Welcome to the website of Harry Hunter, author of Christian fiction.
This website contains lots of acrostics that can be freely used in church magazines and similar miscellanies, as well as for personal enjoyment. If you like this site, please share it with your friends and your church magazine editor.
Acrostics mean a lot to me because they are a memorable way of finding new insights into and reflecting upon a familiar topic. They are quite hard to write, especially if you want them to rhyme, but that’s the main point – they force you to re-appraise what you thought you already knew.
From time to time I add a new one, so here’s an acrostic to mark the “beginning of the end” hereabouts of Covid pandemic restrictions. It’s called A Time To Embrace, inspired by Ecclesiastes 3:5

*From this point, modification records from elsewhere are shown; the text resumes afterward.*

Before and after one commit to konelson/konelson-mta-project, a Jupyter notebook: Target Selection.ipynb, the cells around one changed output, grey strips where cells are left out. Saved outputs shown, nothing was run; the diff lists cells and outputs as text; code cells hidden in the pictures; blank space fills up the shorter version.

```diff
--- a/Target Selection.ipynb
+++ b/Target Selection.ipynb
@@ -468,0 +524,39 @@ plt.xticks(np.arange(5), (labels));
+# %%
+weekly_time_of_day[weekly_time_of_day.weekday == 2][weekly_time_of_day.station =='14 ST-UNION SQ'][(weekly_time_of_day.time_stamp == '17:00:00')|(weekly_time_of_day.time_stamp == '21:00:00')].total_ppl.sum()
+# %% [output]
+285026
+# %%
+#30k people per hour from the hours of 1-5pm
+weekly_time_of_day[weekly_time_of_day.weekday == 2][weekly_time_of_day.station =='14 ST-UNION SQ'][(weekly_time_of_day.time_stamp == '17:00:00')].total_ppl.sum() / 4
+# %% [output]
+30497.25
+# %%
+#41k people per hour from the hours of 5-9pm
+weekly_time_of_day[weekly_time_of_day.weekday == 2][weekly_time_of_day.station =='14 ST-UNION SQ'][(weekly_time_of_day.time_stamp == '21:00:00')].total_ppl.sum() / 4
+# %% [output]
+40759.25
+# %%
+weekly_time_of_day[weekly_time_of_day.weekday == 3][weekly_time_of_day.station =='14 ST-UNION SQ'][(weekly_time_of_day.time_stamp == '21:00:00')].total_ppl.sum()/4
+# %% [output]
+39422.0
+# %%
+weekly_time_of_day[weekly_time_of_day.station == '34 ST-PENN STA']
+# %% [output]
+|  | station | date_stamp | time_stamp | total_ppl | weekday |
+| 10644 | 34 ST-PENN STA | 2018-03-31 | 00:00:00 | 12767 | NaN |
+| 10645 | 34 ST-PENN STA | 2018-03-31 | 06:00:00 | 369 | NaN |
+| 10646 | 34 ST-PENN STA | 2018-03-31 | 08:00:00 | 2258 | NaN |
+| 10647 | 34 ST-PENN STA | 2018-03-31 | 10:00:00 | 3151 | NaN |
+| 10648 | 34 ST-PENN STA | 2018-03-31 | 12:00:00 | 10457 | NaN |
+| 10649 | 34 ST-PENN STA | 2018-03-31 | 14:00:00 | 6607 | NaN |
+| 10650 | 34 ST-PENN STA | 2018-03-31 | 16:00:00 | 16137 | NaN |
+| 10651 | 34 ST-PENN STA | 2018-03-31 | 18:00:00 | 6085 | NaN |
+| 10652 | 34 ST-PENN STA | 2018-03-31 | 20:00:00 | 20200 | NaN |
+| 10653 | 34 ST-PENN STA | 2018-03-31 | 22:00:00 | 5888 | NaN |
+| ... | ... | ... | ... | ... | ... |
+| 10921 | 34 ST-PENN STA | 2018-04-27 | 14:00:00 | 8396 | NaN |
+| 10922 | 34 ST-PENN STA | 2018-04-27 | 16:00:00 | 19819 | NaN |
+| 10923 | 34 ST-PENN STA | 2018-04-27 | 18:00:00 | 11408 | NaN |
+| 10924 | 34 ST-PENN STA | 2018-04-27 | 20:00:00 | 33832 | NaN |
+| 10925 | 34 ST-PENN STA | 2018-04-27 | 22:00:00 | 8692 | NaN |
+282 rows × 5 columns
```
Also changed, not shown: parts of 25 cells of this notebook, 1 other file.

At first we thought it would not last very long,
This ‘new normal’ of elbow bumps – we were wrong.
It became a time for us to refrain from embracing,

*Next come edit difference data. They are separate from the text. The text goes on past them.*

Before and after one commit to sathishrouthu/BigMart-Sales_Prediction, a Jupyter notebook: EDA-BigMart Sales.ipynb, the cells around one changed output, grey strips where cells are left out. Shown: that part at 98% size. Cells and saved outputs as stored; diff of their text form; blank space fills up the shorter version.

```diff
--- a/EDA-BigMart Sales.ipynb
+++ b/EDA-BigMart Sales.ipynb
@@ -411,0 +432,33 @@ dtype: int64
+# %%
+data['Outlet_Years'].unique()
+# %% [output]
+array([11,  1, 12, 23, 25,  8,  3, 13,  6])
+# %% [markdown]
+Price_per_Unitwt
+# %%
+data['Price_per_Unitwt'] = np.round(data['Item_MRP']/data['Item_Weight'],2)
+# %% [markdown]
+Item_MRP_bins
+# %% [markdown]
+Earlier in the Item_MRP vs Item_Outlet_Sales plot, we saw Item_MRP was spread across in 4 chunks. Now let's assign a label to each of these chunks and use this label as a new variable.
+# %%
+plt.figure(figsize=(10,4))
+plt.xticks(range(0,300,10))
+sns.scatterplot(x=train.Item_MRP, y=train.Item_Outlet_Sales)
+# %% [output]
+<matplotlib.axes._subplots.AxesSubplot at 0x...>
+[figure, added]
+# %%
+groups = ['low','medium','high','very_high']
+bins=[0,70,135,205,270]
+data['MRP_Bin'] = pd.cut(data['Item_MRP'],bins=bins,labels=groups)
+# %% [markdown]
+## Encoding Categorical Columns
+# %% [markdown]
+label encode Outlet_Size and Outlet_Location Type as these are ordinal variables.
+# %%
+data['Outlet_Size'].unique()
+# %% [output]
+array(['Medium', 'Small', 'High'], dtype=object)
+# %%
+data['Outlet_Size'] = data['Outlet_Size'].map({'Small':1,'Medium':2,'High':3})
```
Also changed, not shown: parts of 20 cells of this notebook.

Mouthing our kisses from a two-metre spacing.
Encountering friends, we stopped short and withdrew,
Touching became a luxury, hugs became taboo.
Old folk close to death could not understand
Eye-moist loved ones who would not hold their hand,
Masks covered lips that craved a final kiss –
Bidding last farewells was never meant to be like this.
Relatives and friends severed by borders and oceans
Awaited a chance to share long-suppressed emotions.
Covid’s grip is loosening: soon we’ll re-discover touch,
Embracing friends and family we’ve missed so very much.
Harry Hunter is the pen name of a retired academic who lives with his wife (and cat) at West Kilbride on the Ayrshire coast.
Harry also writes books (follow the Books tab at the top). His latest novella – “The Kilfinan Treasure” – was published in spring 2019 by Instant Apostle. If you would like to buy a copy, please consider ordering it from West Kilbride’s (very quick and efficient) Timberbooks.
A useful tip! If you are copying acrostics for use elsewhere please check that the initial letter of each line remains highlighted, or else readers often don’t realise it’s an acrostic.
This work is licensed under a Creative Commons Attribution-NonCommercial-NoDerivatives 4.0 International License.
(The ‘no derivatives’ restriction on this licence doesn’t prevent you making minor editorial amendments – but please don’t make any radical changes)